A $200 bottle of wine costs almost exactly as much to make as a $35 bottle of wine.

The cost of something is largely irrelevant, people are paying attention to its value.

Your customers don’t care what it took for you to make something. They care about what it does for them.

~Seth Godin, Cost and Value

Pastoral work familiarized me with the feeling of doing work others found less than helpful. You have to get used to unattended meetings and sleeping congregants. At times I would question the spiritual maturity of the flock. If they only knew, they would hear my sermons and read my writing with rapt attention. They would remove their sandals and bathe in my glory.

Writers like Godin help me reconsider. I might actually be boring. Am I creating value?
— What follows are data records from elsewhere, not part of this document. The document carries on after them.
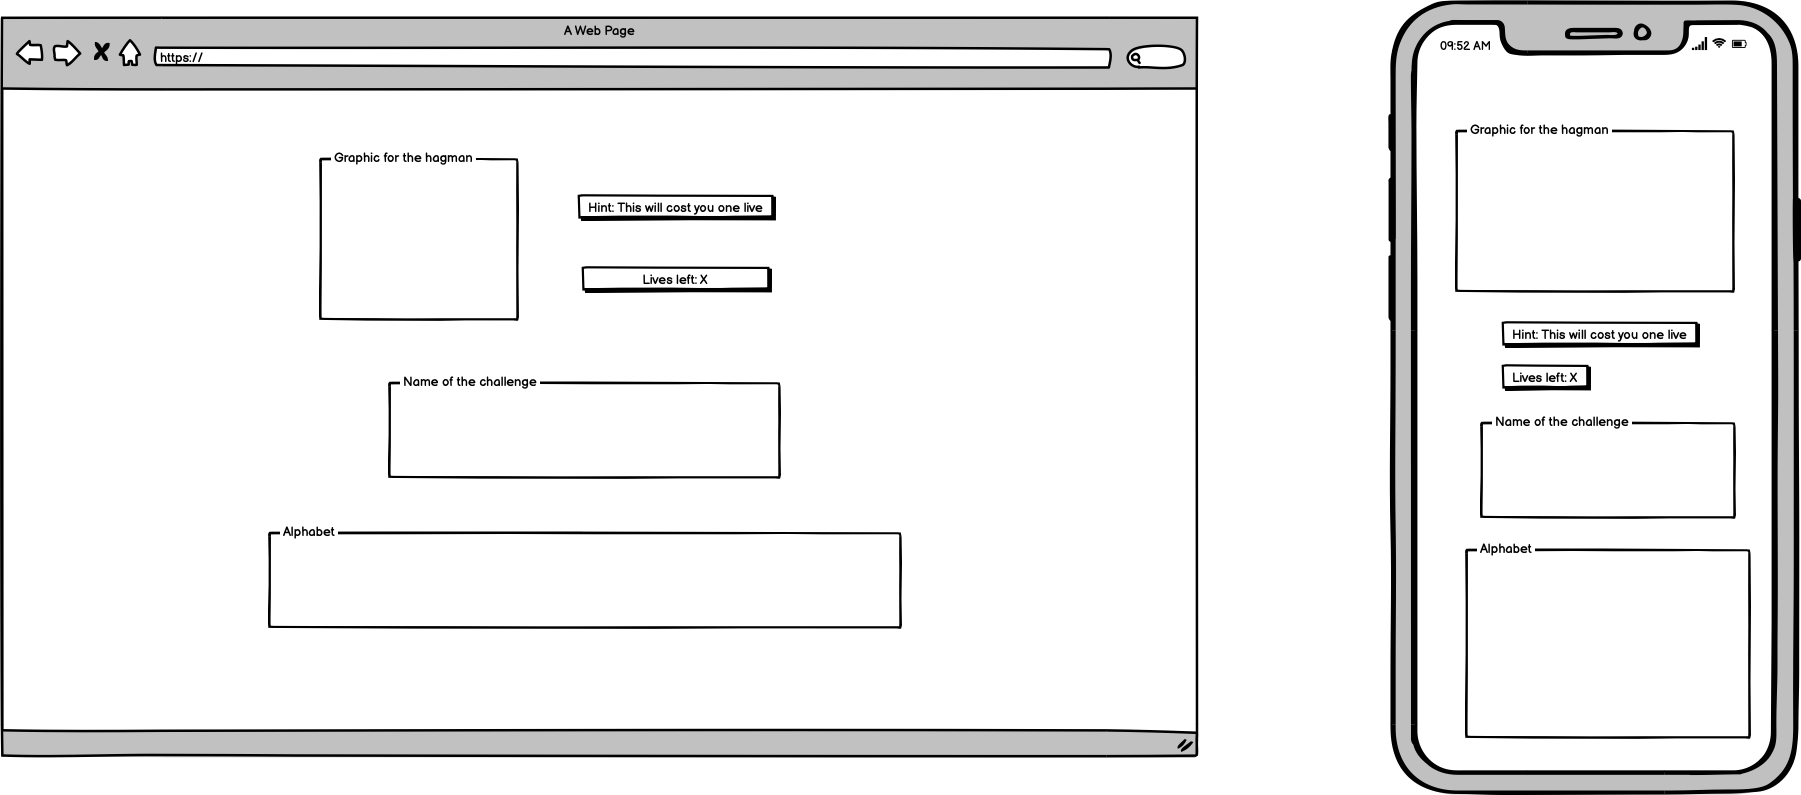
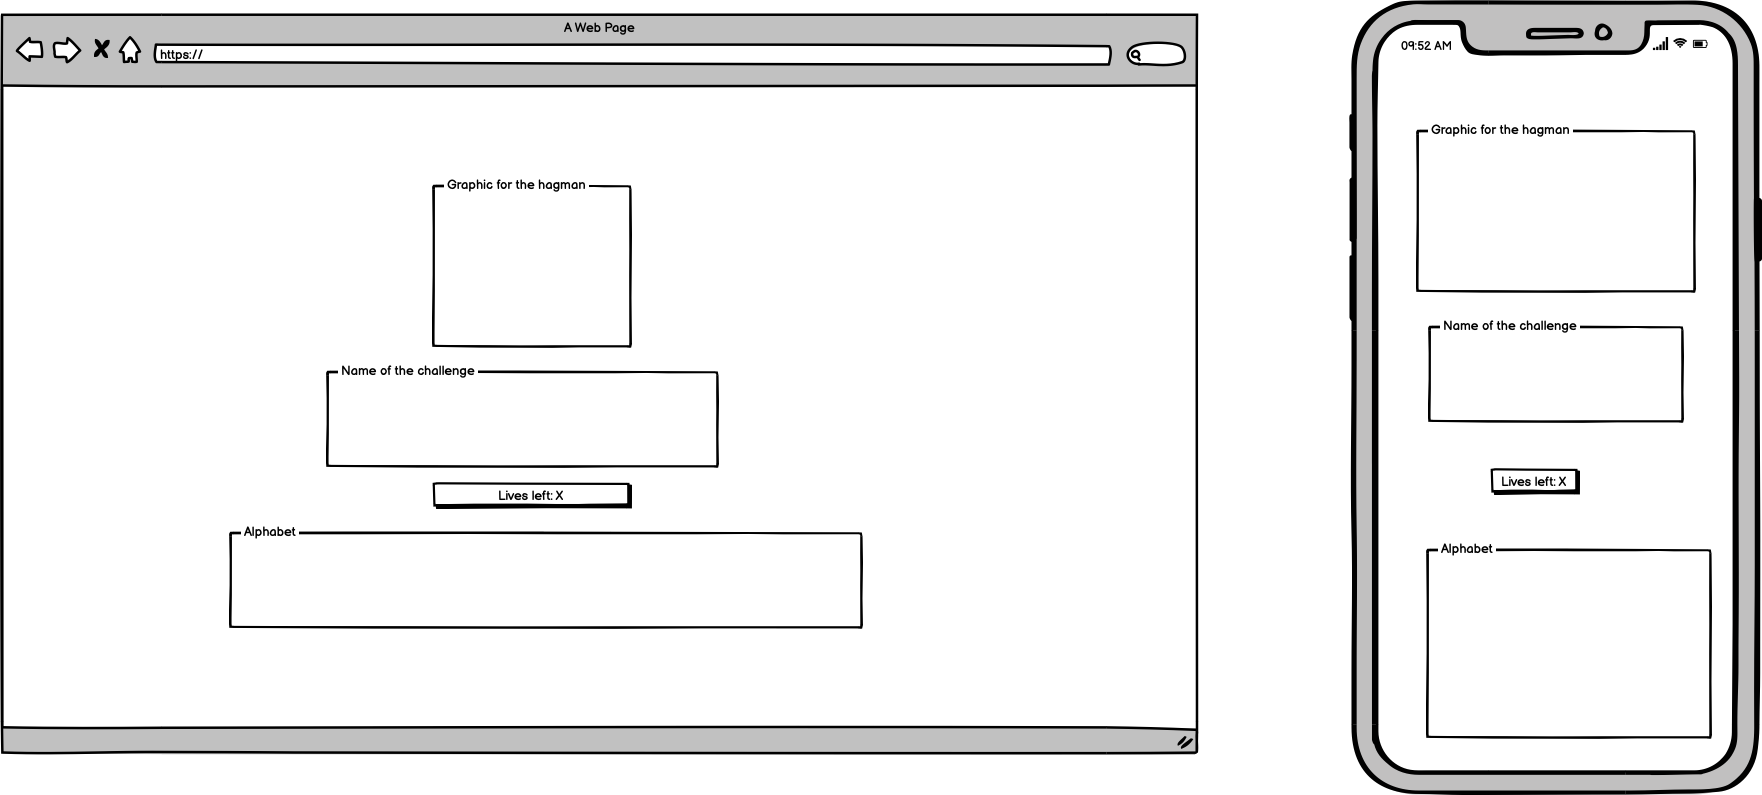
Add 404 page and updated Wireframes
Adding 404 for handling not found pages and
updating wireframes to reflect current features moved
to a future release.

diff --git a/404.html b/404.html
@@ -1,0 +1,14 @@
+<!DOCTYPE html>
+<html lang="en">
+<head>
+    <meta charset="UTF-8">
+    <meta http-equiv="X-UA-Compatible" content="IE=edge">
+    <meta name="viewport" content="width=device-width, initial-scale=1.0">
+    <title>The pages doesn't exist</title>
+</head>
+<body>
+
+    <h1>The page you are looking doesn't not exist!</h1>
+    <p>Press HERE to return to the main game page!</p>
+</body>
+</html>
Am I speaking and writing in a way that helps my congregation see things they’ve always wanted to see? Am I causing the Bible to seem boring and useless for everyday life?

I’m aware that it is God who gives growth (1 Cor. 3:6). The gardener can plant and water, but photosynthesis needs to do its thing. Pastoral work, as with most of life, often involves planting seeds and praying for their success.

Unfortunately, many pastors use this truth as an excuse for shoddy work. We leave our seed in the bag and commend its growth to God. Rather, the Apostle Paul would say things like “I worked harder than any of them” (1 Cor. 15:10).

I can safely assume that I could have done something better. I can always speak with more vitality and clarity. I’ve never prayed too long over a sermon.

The trick is to work hard on the right things in the right way. Your congregants don’t care what it took for you to make something. They care about what it does for them.

Ravi Zacharias

In the teaching of Jesus, eternity, morality, accountability, and charity define the nature of our existence and the pattern of our behavior. Is it any wonder that the Christian faith is the richest faith in music and worship? It is based on a relationship, expressed in worship, demonstrated in charity, a great leveler of humanity, and it reaches into eternity. It can take captive the mind of a child and set free the greatest philosopher—both can express wonder in the most simple yet sublime terms.

~Ravi Zacharias in Jesus Among Secular Gods (p. 60)

Ravi is now with the Lord he faithfully served. He taught me that my desires for wonder and beauty would find their satisfaction in the person of Jesus Christ. He was a classy kind of guy. He also convinced me that I should read widely to deepen my faith. God’s kindness allowed so many of us to benefit from his ministry. He was a philosopher of the heart and a preacher of the cross.

I’d love to hear from you about his impact on your life. Feel free to share in the comments below. Pray for his family. Kyrie Eleison.